Running header: NEGLIGENCE IN SPORTS
occurs when the staff, unions, and associationsfail to provide assistance and protection players to their players.Fellow teammates or opponents are also liable for the wellbeing ofother players. Violating the rights of sportspersons is punishable incourt if the complainant was owed a duty of care and the breach ledto the damages incurred by the player (Hinson C. 2013). This paperfocuses on the legal issue of negligence by using a practical courtcase.
On Wednesday, May 2015, Florida Supreme Court ruled in an initialcase pitting Ereck Plancher’s family and University of CentralFlorida (UCF). In 2011, UCF was found guilty of negligence after thedeath of Ereck Plancher, 18. He died in the school’s trainingground in March 2008, during the team’s preseason workout (HinsonC. 2013). Damages worth $10 million were awarded to Plancher’sfamily.

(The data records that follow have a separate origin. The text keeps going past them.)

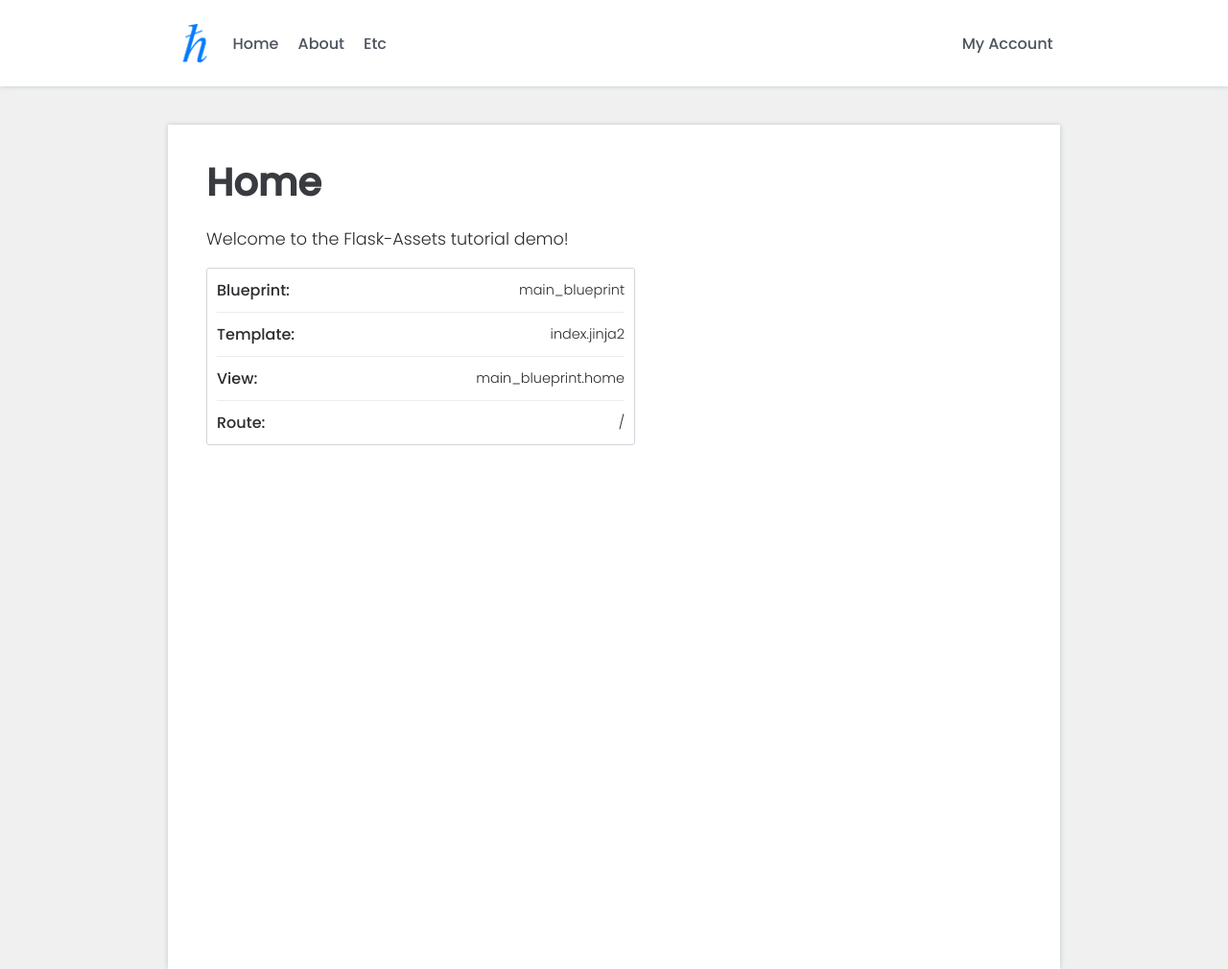
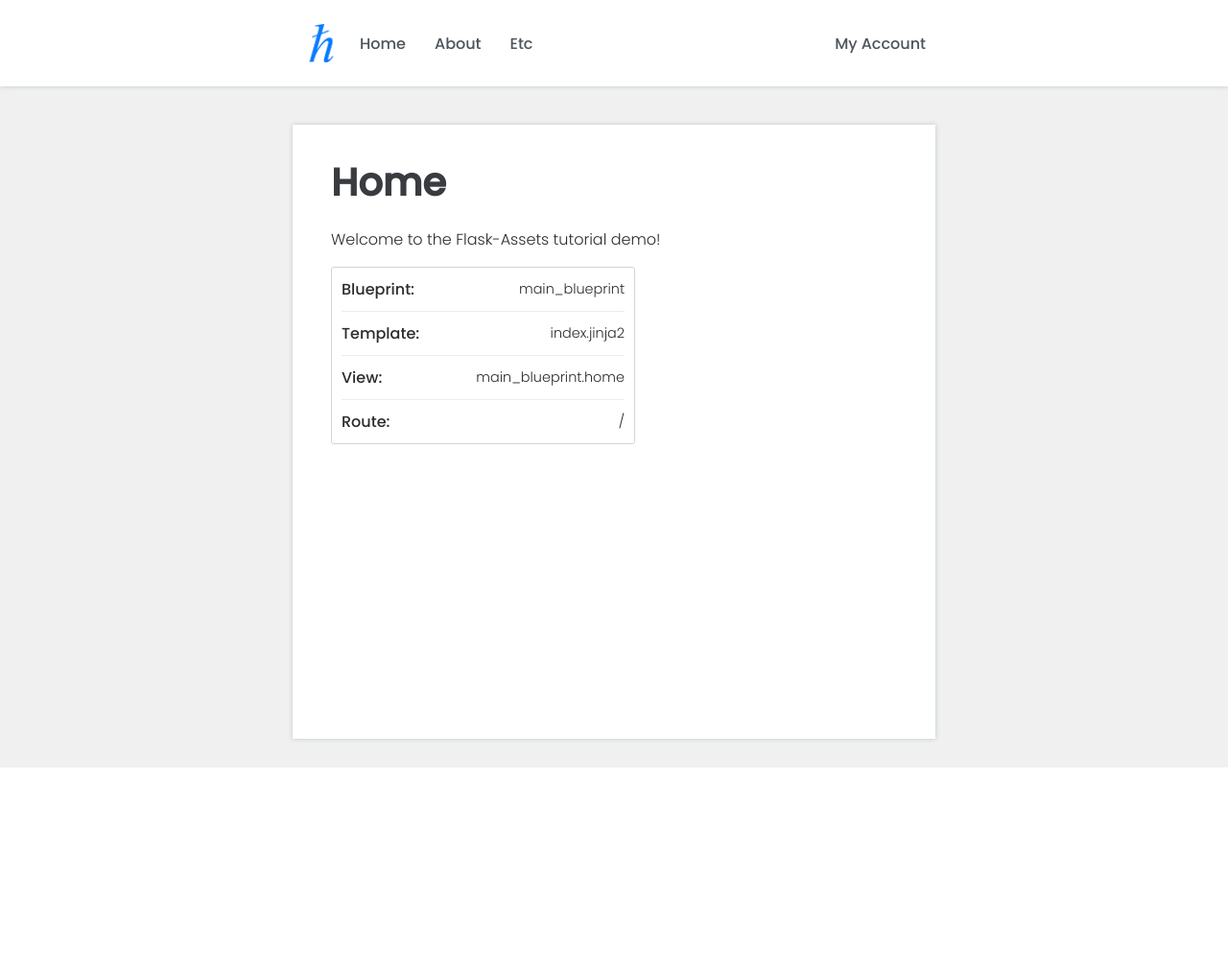
Before and after one commit to hackersandslackers/flask-assets-tutorial, a Flask app: page / in a window 1280 px wide. Shown: the whole page at 96% size. After the commit the page ends 800 px from the top, so only its background shows below. Run offline with Flask 3, Linux system fonts and the light colour scheme; some libraries are stand-ins or nearby versions; some web fonts are replaced.

Commit message:
Minor style changes.

```diff
--- a/flask_assets_tutorial/static/dist/css/landing.css
+++ b/flask_assets_tutorial/static/dist/css/landing.css
@@ -11,8 +11,8 @@ nav {
   }
 }
 nav .nav-wrapper {
-  width: 915px;
-  max-width: 80vw;
+  width: 650px;
+  max-width: 85vw;
   display: flex;
   justify-content: space-between;
   align-items: center;
@@ -34,7 +34,7 @@ nav .nav-wrapper .left-nav img {
   margin-right: 20px;
 }
 nav .nav-wrapper .left-nav a {
-  margin-right: 20px;
+  margin-right: 30px;
   font-weight: 400;
 }
 nav a {
@@ -57,9 +57,9 @@ html {
 }
 body .container,
 html .container {
-  width: 850px;
-  max-width: 80vw;
-  min-height: 100%;
+  width: 590px;
+  max-width: 590px;
+  height: 70%;
   background: white;
   margin: 40px auto 0;
   padding: 40px;
@@ -68,7 +68,8 @@ html .container {
 @media (max-width: 800px) {
   body .container,
   html .container {
-    width: 100%;
+    width: 80vw;
+    max-width: unset;
   }
 }
 @media (max-width: 600px) {
@@ -96,8 +97,8 @@ html .container h1 {
 body .container p,
 html .container p {
   font-weight: 300;
-  font-size: 1.1em;
-  line-height: 1.4;
+  font-size: 1em;
+  line-height: 1.6;
 }
 ul {
   list-style: none;
@@ -138,7 +139,7 @@ nav {
   }
 }
 nav .nav-wrapper {
-  width: 915px;
+  width: 650px;
   max-width: 85vw;
   display: flex;
   justify-content: space-between;
@@ -161,7 +162,7 @@ nav .nav-wrapper .left-nav img {
   margin-right: 20px;
 }
 nav .nav-wrapper .left-nav a {
-  margin-right: 20px;
+  margin-right: 30px;
   font-weight: 400;
 }
 nav a {
--- a/flask_assets_tutorial/static/src/less/nav.less
+++ b/flask_assets_tutorial/static/src/less/nav.less
@@ -11,7 +11,7 @@ nav {
     }
 
     .nav-wrapper {
-      width: 915px;
+      width: @nav-width-fullscreen;
       max-width: 85vw;
       display: flex;
       justify-content: space-between;
@@ -33,7 +33,7 @@ nav {
         }
 
         a {
-          margin-right: 20px;
+          margin-right: 30px;
           font-weight: 400;
         }
       }
--- a/flask_assets_tutorial/static/src/less/variables.less
+++ b/flask_assets_tutorial/static/src/less/variables.less
@@ -10,6 +10,10 @@
 // Fonts
 @body-font: 'Poppins', sans-serif;
 
+// Viewport size
+@body-width-fullscreen: 590px;
+@nav-width-fullscreen: 650px;
+
 // Break points
 /* Breakpoints */
 @smallscreen-breakpoint: 950px;
--- a/flask_assets_tutorial/templates/analytics.jinja2
+++ /dev/null
@@ -1,14 +0,0 @@
-<script type="text/javascript">
-  var _gauges = _gauges || [];
-  (function() {
-    var t   = document.createElement('script');
-    t.type  = 'text/javascript';
-    t.async = true;
-    t.id    = 'gauges-tracker';
-    t.setAttribute('data-site-id', '5eb6bb095292fb0fdbffe180');
-    t.setAttribute('data-track-path', 'https://track.gaug.es/track.gif');
-    t.src = 'https://d2fuc4clr7gvcn.cloudfront.net/track.js';
-    var s = document.getElementsByTagName('script')[0];
-    s.parentNode.insertBefore(t, s);
-  })();
-</script>
--- a/flask_assets_tutorial/templates/layout.jinja2
+++ b/flask_assets_tutorial/templates/layout.jinja2
@@ -23,7 +23,6 @@
   {# Scripts #}
   <script src="{{ url_for('static', filename='dist/js/main.min.js') }}"></script>
   {% block additionalscripts %}{% endblock %}
-  {% include 'analytics.jinja2' %}
 </body>
 
 </html>
--- a/gunicorn.conf.py
+++ b/gunicorn.conf.py
@@ -12,7 +12,7 @@ ENVIRONMENT = environ.get("ENVIRONMENT")
 proc_name = "flaskassets"
 wsgi_app = "wsgi:app"
 bind = "unix:flask.sock"
-threads = 4
+threads = 2
 workers = 2
 
 if ENVIRONMENT == "development":
--- a/pyproject.toml
+++ b/pyproject.toml
@@ -30,8 +30,8 @@ black = "*"
 isort = "*"
 gunicorn = "*"
 flask-sock = "*"
-flake8 = "7.1.1"
-loguru = "^0.7.2"
+flake8 = "*"
+loguru = "*"
 
 [tool.poetry.scripts]
 run = "wsgi:app"
```
Also changed, not shown: flask_assets_tutorial/static/dist/css/account.css (+12 -11 lines), flask_assets_tutorial/static/src/less/global.less (+7 -6 lines), requirements.txt (+36 -38 lines), README.md, 2 other files.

It was however reduced to $200,000 in the latest ruling.
Thiscase met the first element of negligence, duty to care. The AthleticAssociation of UCF owes all its players care Plancher was noexception. Secondly, the duty of care was breached. According to thewitnesses who were Plancher’s teammates, they were subjected tointensive conditioning drills as a punishment for being out of shapeafter a holiday. Further, water and skilled trainers were notavailable, while Plancher was having breathing complications becauseof sickle cell anemia. Thirdly, the demise was due to the failure bythe coach to consider the condition of the player.
In the defense, I would challenge the evidence that the demise wascaused by failure to care for the player. Plancher was living withsick cell trait. This was according to Joshua Stephany, the OrangeCounty medical examiner who was hired by the family. The conditionsubjected the player to lack of enough oxygen transported due to theshape of the red blood cells. Additionally, training, in this case,cannot be taken as a punishment since it is provided for in theAthletics Association.
Iagree with the ruling under to the precondition of filing anegligence case in sports. UCF and its Athletic Association knew thecondition of Plancher. Subjecting him to strenuous drill intensifiedPlancher’s need for oxygen, hence the complications that lead tohis death. Duty to care was breached as the institution failed to doall that was possible to save the player’s life.
Sportsnegligence paints a picture of unprofessionalism on the side of theorganizations and players that commit the offense. All thestakeholders should ensure that the spirit of the game is honored.Justifiable legal mechanisms that are in place to solve the disputesin sportsmanship must be supported.
Hinson, C. (2013). Assessing the Scope of State University SovereignImmunity: A Commentary on the Vexing Dispute over UCF AthleticsAssociation, Inc. Marq. Sports L. Rev., 24,419.